Taking into consideration “the tendency of the major Opposition parties to blame the government for all problems,” Sri Lanka President Mahinda Rajapaksa and the ruling United People’s Freedom Alliance have lobbed the ball back at the Opposition on what kind of autonomy the Northern Province should get.
Mr. Rajapaksa had earlier stated that he had a solution in mind, but wanted the Tamil National Alliance (TNA), an umbrella organisation of Tamil parties, and government representatives to reach a broad agreement on the issues raised by either side. Six rounds of talks have been held and another round is slated for June 23.
With India making clear that it is only interested in a solution to the problem and did not want Sri Lanka to rigidly follow the formula under the 13th Amendment to the Constitution, the UPFA government and the President have got the manoeuvring space to broadbase the debate and rope in the Opposition too in the search for a political solution to the Tamil question that will be acceptable to all sections of the people.

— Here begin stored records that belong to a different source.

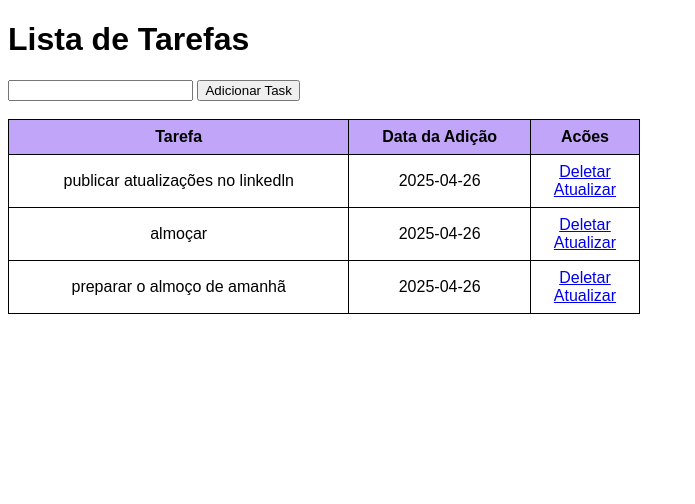
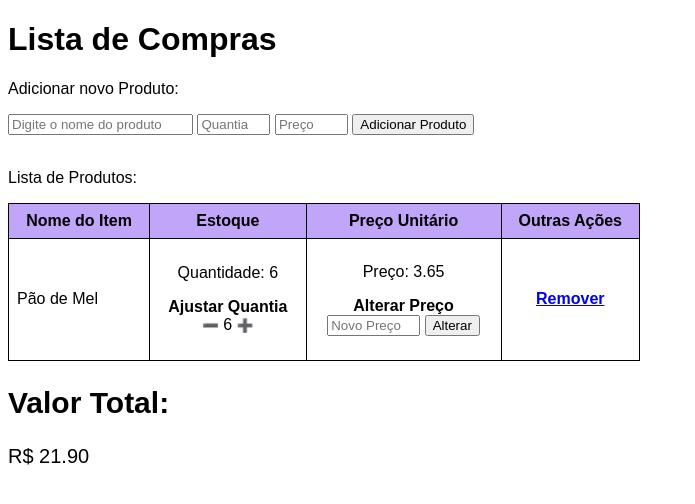
Before and after one commit to HeMoreira/Flask-Task, a Flask app: page / in a window 1280 px wide. Shown: the top 504 px of the page, without its empty margins (0-695 px from the left). Run offline with Flask 3, Linux system fonts and the light colour scheme; data comes from the database, SQL or seed files in the repository.

Commit message:
feat: reformulação do programa

```diff
--- a/app.py
+++ b/app.py
@@ -1,60 +1,94 @@
 #para ativar venv: .\env\Scripts\activate.ps1
 #para rodar o programa: python app.py
+"""
+OBJETIVO
 
+Desenvolver um site em que cadastramos uma lista de compras, onde listamos
+produtos com seus preços e, ao final, obtemos o preço da compra total
+"""
 from flask import Flask, render_template, url_for, request, redirect
 from flask_sqlalchemy import SQLAlchemy
-from datetime import datetime
 
 app = Flask(__name__)
-app.config['SQLALCHEMY_DATABASE_URI'] = 'sqlite:///test.db'
+app.config['SQLALCHEMY_DATABASE_URI'] = 'sqlite:///flasktask.db'
 db = SQLAlchemy(app)
 
 class Todo(db.Model):
     id = db.Column(db.Integer, primary_key=True)
-    content = db.Column(db.String(200), nullable=False)
-    #completed = db.Column(db.Integer, default=0)
-    date_created = db.Column(db.DateTime, default=datetime.utcnow)
+    nome = db.Column(db.String(100), nullable=False)
+    quantidade = db.Column(db.Integer, default=0)
+    preco = db.Column(db.Float, default=1.0)
 
     def __repr__(self):
-        return '<Task %r>' % self.id
+        return '<Item %r>' % self.id
 
 @app.route('/', methods=['POST', 'GET'])
 def index():
     if request.method == 'POST':
-        task_content = request.form['content']
-        new_task = Todo(content=task_content)
+        nome_produto = request.form['nome']
+        quantia_produto = request.form['quantidade']
+        preco_produto = request.form['preco']
+        novo_produto = Todo(nome=nome_produto, quantidade=quantia_produto, preco=preco_produto)
         try:
-            db.session.add(new_task)
+            db.session.add(novo_produto)
             db.session.commit()
             return redirect('/')
         except:
             return "Deu errado meu mano"
     else:
-        tasks = Todo.query.order_by(Todo.date_created).all()
-        return render_template('index.html', tasks=tasks)
+        itens = Todo.query.all()
+        total = 0
+        for item in itens:
+            total+=item.preco*item.quantidade
+        total = f"R$ {total:,.2f}"
+        return render_template('index.html', itens=itens, total=total)
+
+@app.route('/diminuir_quantidade/<int:id>')
+def diminuir_quantidade(id):
+    produto = Todo.query.get_or_404(id)
+    try:
+        if produto.quantidade > 0:
+            produto.quantidade = produto.quantidade - 1
+            db.session.commit()
+        return redirect('/')
+    except:
+        return "ocorreu um erro ao tentar alterar a quantidade do produto"
+
+
+@app.route('/aumentar_quantidade/<int:id>')
+def aumentar_quantidade(id):
+    produto = Todo.query.get_or_404(id)
+    try:
+        produto.quantidade = produto.quantidade + 1
+        db.session.commit()
+        return redirect('/')
+    except:
+        return "ocorreu um erro ao tentar alterar a quantidade do produto"
+
+@app.route('/alterar_preco/<int:id>', methods=['POST'])
+def alterar_preco(id):
+    produto = Todo.query.get_or_404(id)
+    novo_preco = request.form['alt_preco']
+    try:
+        produto.preco = novo_preco
+        db.session.commit()
+        return redirect('/')
+    except:
+        return "ocorreu um erro ao tentar alterar o preço do produto"
 
 @app.route('/delete/<int:id>')
 def delete(id):
-    task_to_delete = Todo.query.get_or_404(id)
+    produto = Todo.query.get_or_404(id)
     try:
-        db.session.delete(task_to_delete)
+        db.session.delete(produto)
         db.session.commit()
         return redirect('/')
     except:
-        return "Deus não quer que você delete essa task"
+        return "ocorreu um erro ao tentar remover o produto"
 
-@app.route('/update/<int:id>', methods=['GET', 'POST'])
-def update(id):
-    task = Todo.query.get_or_404(id)
-    if request.method == 'POST':
-        task.content = request.form['content']
-        try:
-            db.session.commit()
-            return redirect('/')
-        except:
-            return "Algo deu errado na atualização da tarefa"
-    else:
-        return render_template('update.html', task=task)
+
 
 if __name__ == "__main__":
+    #with app.app_context():
+    #    db.create_all()
     app.run(debug=True)
--- a/static/css/main.css
+++ b/static/css/main.css
@@ -17,3 +17,6 @@ th {
 td {
     text-align: center;
 }
+.sem_sublinhado {
+    text-decoration: none;
+}
--- a/templates/base.html
+++ b/templates/base.html
@@ -1,17 +1,15 @@
 <!DOCTYPE html>
-<html lang="pt-br">
+<html lang="en">
 <head>
     <meta charset="UTF-8">
     <meta name="viewport" content="width=device-width, initial-scale=1.0">
+    <!--|url_for('static') devolve o caminho para a pasta static independente de onde estejamos|-->
+    <!--|isso é importante se quisermos usar essa base para arquivos que iriam possuir caminhos|-->
+    <!--|diferentes para a pasta static, como fora de templates nesse caso                     |-->
     <link rel="stylesheet" href="{{ url_for('static', filename='css/main.css') }}">
-    <!--<title>Nome do Titulo da Pagina</title>-->
     {% block head %}{% endblock head %}
 </head>
 <body>
-    <!--<h1>escrever essa base sempre cansa...</h1>-->
     {% block body %}{% endblock body %}
-    <!--|Isso facilitará a nossa vida em index.html, já que estilos e quaisquer outras|-->
-    <!--|modificações que possamos querer em todos os demais arquivos html podem ser  |-->
-    <!--|escritos automaticamente junto com a base                                    |-->
 </body>
 </html>
--- a/templates/index.html
+++ b/templates/index.html
@@ -1,56 +1,55 @@
-<!--
-<!DOCTYPE html>
-<html lang="pt-br">
-<head>
-    <meta charset="UTF-8">
-    <meta name="viewport" content="width=device-width, initial-scale=1.0">
-    <link rel="stylesheet" href="style.css">
-    <title>Site Feito com o Flask :)</title>
-</head>
-<body>
-    <h1>Olá! Eu sou Flask (talvez)</h1>
-</body>
-</html>
--->
 {% extends 'base.html' %}
 
 {% block head %}
+<title>Flask Task</title>
+{% endblock head %}
 
-{% endblock head %}
 {% block body %}
-<!--<h1>Olá! Eu sou Flask (talvez :P)</h1>-->
-<div class="content">
-    <h1>Lista de Tarefas</h1>
-    {% if tasks|length < 1 %}
-    <p style="color: yellow">Não existem tasks para editar, crie uma no espaço acima</p>
-    {% else %}
+<h1>Lista de Compras</h1>
+<p>Adicionar novo Produto:</p>
 <form action="/" method="POST">
-        <input type="text" name="content" id="content">
-        <input type="submit" value="Adicionar Task">
+    <input type="text" name="nome" id="nome" placeholder="Digite o nome do produto">
+    <input type="number" name="quantidade" min="0" id="quantidade" style="width: 65px;" placeholder="Quantia">
+    <input type="number" name="preco" step="any" min="0" id="preco" style="width: 65px;" placeholder="Preço">
+    <input type="submit" value="Adicionar Produto">
 </form>
 <br>
+<p>Lista de Produtos:</p>
+{% if itens|length < 1 %}
+<p style="color: rgb(rgb(255, 166, 0))">Não existem produtos em sua lista de compras, crie uma no espaço acima</p>
+{% else %}
 <table>
     <thead>
         <tr>
-                <th>Tarefa</th>
-                <th>Data da Adição</th>
-                <th>Acões</th>
+            <th>Nome do Item</th>
+            <th>Estoque</th>
+            <th>Preço Unitário</th>
+            <th>Outras Ações</th>
         </tr>
     </thead>
     <tbody>
-            {% for task in tasks %}
+        {% for item in itens %}
+
             <tr>
-                    <td>{{ task.content }}</td>
-                    <td>{{ task.date_created.date() }}</td>
+                <td style="text-align: left;">{{ item.nome }}</td>
                 <td>
-                        <a href="/delete/{{task.id}}">Deletar</a>
-                        <br>
-                        <a href="/update/{{task.id}}">Atualizar</a>
+                    <p>Quantidade: {{ item.quantidade }}</p>
+                    <p><strong>Ajustar Quantia</strong><br><a href="/diminuir_quantidade/{{item.id}}" class="sem_sublinhado"><small>&#x2796;</small></a> {{ item.quantidade }} <a href="/aumentar_quantidade/{{item.id}}" class="sem_sublinhado"><small>&#x2795;</small></a></p>
                 </td>
+                <td>
+                    <p>Preço: {{ item.preco }}</p><strong>Alterar Preço</strong>
+                    <form action="/alterar_preco/{{item.id}}" method="POST">
+                        <input type="number" name="alt_preco" step="any" min="0" id="alt_preco" style="width: 85px;" placeholder="Novo Preço">
+                        <input type="submit" value="Alterar">
+                    </form>
+                    <p></p>
+                </td>
+                <td><a href="/delete/{{item.id}}"><strong>Remover</strong></a></td>
             </tr>
         {% endfor %}
     </tbody>
 </table>
 {% endif %}
-</div>
+<h2 style="font-size: 30px;">Valor Total:</h2>
+<p style="font-size: 20px;">{{ total }}</p>
 {% endblock body %}
```
Also changed, not shown: templates/update.html (deleted, +0 -15 lines), imagens/biscoito.jpeg (added), imagens/rapadura.jfif (added), instance/flasktask.db (added), instance/test.db (deleted). Lines whose indentation alone changed are shown as unchanged.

“The Opposition has the habit of blaming the government for anything that goes wrong. They have never made any concrete, constructive solutions so far on any issue of national importance. Even then, they are being given a chance with the hope that they will utilise this opportunity and participate in the process of national unity and reconciliation,” said one source, familiar with the developments. The patience of the Tamil parties, led by the TNA, is wearing thin. In the meeting held with the Indian ‘troika’ comprising National Security Adviser Shivshankar Menon, Foreign Secretary Nirupama Rao and Defence Secretary Pradeep Kumar, the TNA leaders’ emphasis was on an equitable solution at the earliest. They pointed out that the war ended more than two years ago and the Northern Province was the only one without even a provincial council, which was the first step towards democratic, decentralised governance. All the eight other provinces had elected provincial councils.
The lone Tamil face in the Sri Lankan Cabinet and ex-militant, Douglas Devananda, opines that a Parliamentary Select Committee should go into the question of autonomy for Tamil areas and a home-grown solution needed to be arrived at. He articulated his ideas to both the President and the visiting Indian delegation. His view was that representatives from all political parties should be on the Committee and they should debate and place a set of proposals before the government within a time frame.